In the stock-still water, feeling no wind,

cranes panic and launch, beat their wings

with such force that nearby villagers

mistake them for dragons.

Smaller birds leave their nests in the trees,

head for the dark, unporcelain woods.

Lovers no longer come here

to sit on the grass together,

discovering speechless ways to speak.

They stay away from this place.

The land here isn’t fed by any source.

Parents shield their children’s eyes,

pull them close when passing the pond.

Someone should do something, they mutter

and leave the land to its calm disintegration.

Whoa. Her newly released book, In the Kettle, The Shriek, is filled with beautiful poem after beautiful poem… but I also wanted to share something that isn’t in this book. Now, you know I realllllly don’t like showing my own work, but… last year I had a show at Seattle’s Assemble Gallery. Hannah saw one of the pieces, wrote a poem, and sent it to me. I almost cried. I could not be more honored… and I love the poem so, so, so much… I love it so much in fact, that I’ll even show you my work that went with it, titled “Jeremy Brown jumped over this at a bush party.”

Living Daylights

To find that part of me
still flickering,

to chew and exhale flames,
a dragon with a mouth
crammed with Bazooka Joe,

to use my heart
as a flashlight,

to meet my ghost
as a dance partner,
spinning away from me,
and back toward me,

to sift out the glowing shards
with unshaking hands
and swallow them back down,

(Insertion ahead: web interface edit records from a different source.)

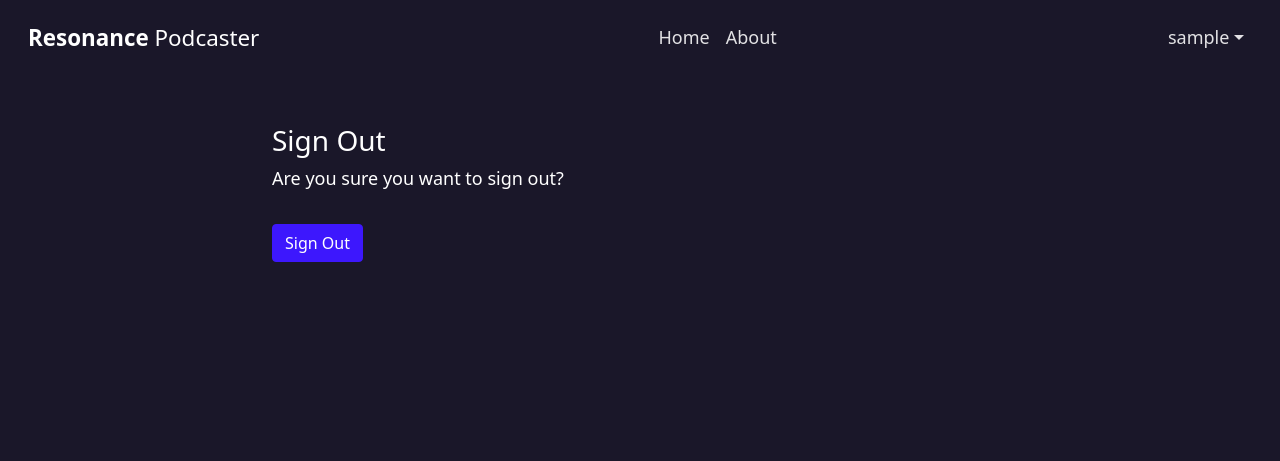
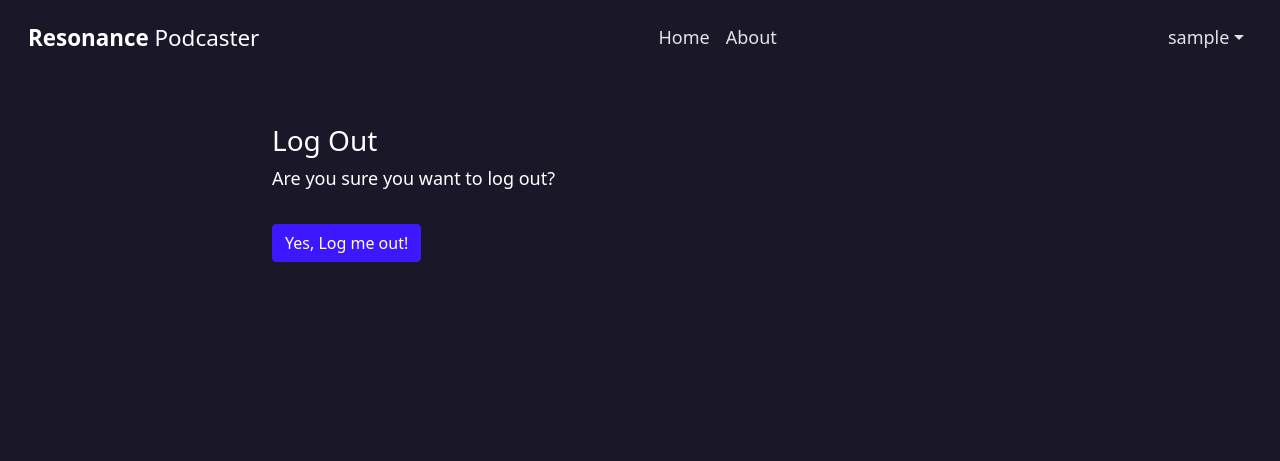
Before and after one commit to bristlebird/resonance, a Django app: page /accounts/logout/ in a window 1280 px wide. Shown: the top 461 px of the page. Run offline with Django 5.2, Linux system fonts and the light colour scheme; the visitor is signed in with stand-in values (Sample User, id 1).

Commit message:
update log out text

```diff
--- a/templates/account/logout.html
+++ b/templates/account/logout.html
@@ -8,9 +8,9 @@
 <div class="container">
     <div class="row">
         <div class="col-md-8 mt-5 offset-md-2">
-            <h3>{% trans "Sign Out" %}</h3>
+            <h3>{% trans "Log Out" %}</h3>
 
-            <p>{% trans 'Are you sure you want to sign out?' %}</p>
+            <p>{% trans 'Are you sure you want to log out?' %}</p>
         </div>
     </div>
     <div class="row">
@@ -21,7 +21,7 @@
                 {% if redirect_field_value %}
                 <input type="hidden" name="{{ redirect_field_name }}" value="{{ redirect_field_value }}" />
                 {% endif %}
-                <button class="btn btn-primary right" type="submit">{% trans 'Sign Out' %}</button>
+                <button class="btn btn-primary right" type="submit">{% trans 'Yes, Log me out!' %}</button>
             </form>
         </div>
     </div>
```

to greet my fiery shadow,
saying, here is our bed,
our mirror, we can learn
one another again.

LOVE! Thank you so much to Hannah for this amazingly creative gift. Ok, now let’s all go buy this book : )

{cover art by Aron Wiesenfeld}





sneak peek: art show at the fig house

Oh, you guys. This is gonna be good!

So, just to refresh your memory: I’ve been asked, by the lovely Emily Henderson, to curate a show in LA at The Fig House, a new event space that Emily is designing/styling. I received zillions {literally} of submissions and I want to thank you all so much for that! Now, I’d like to say that made my job easier, but it really just made everything a whole lot harder… there was sooooooo much fantastic work to choose from, and I had the tricky task of getting it down to TEN ARTISTS! Impossible? It felt like it a few times. Well, after much back and forth, I’ve got a truly amazing group lined up. Yes, there was really great work by lots of people, but this came down to finding pieces that will work well together, and work well in the space that Emily is creating {art deco meets the 80’s. For real, people.}.

Here is a little taste of what will be on the walls when The Fig House opens this fall:

YAY – I love it all! As soon as I know the exact date of the opening party, I’ll let you know. See you soon, LA!

{1.(and right *) Stephanie Vovas 2. Kai Samuels Davis 3. Jaime Derringer 4.Ellen Heck 5. Clare Elsaesser 6.(and left *) Emily Rickard 7. Max Wanger 8. Nike Schroeder 9. Amy Wilson Faville 10. Zoe Pawlak}